TASK BRIEF:
Go through the listing below and gather every line with the word "explore".

══════════

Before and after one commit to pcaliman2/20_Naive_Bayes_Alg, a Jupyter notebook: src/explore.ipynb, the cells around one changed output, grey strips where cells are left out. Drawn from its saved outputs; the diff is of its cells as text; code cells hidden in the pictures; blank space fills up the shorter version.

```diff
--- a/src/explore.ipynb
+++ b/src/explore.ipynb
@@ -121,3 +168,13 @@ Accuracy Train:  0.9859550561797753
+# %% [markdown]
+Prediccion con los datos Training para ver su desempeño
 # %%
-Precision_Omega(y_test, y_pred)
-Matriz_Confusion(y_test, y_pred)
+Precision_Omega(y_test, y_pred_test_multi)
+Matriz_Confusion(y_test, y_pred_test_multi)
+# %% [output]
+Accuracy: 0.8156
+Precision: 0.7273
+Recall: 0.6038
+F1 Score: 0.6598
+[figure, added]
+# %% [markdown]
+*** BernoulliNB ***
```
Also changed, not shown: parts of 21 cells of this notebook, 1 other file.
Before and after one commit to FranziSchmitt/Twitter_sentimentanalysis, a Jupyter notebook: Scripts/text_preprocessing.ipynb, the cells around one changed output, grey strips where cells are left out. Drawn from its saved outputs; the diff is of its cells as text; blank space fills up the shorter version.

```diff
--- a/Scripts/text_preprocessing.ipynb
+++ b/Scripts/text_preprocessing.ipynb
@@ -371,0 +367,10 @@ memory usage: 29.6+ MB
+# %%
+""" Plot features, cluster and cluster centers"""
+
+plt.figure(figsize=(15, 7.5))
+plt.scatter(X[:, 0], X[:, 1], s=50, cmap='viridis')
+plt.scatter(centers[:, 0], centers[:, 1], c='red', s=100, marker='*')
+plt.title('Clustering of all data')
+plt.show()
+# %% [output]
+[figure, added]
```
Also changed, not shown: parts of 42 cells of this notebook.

══════════

SOLUTION FOR THIS TASK:
Before and after one commit to pcaliman2/20_Naive_Bayes_Alg, a Jupyter notebook: src/explore.ipynb, the cells around one changed output, grey strips where cells are left out. Drawn from its saved outputs; the diff is of its cells as text; code cells hidden in the pictures; blank space fills up the shorter version.
--- a/src/explore.ipynb
+++ b/src/explore.ipynb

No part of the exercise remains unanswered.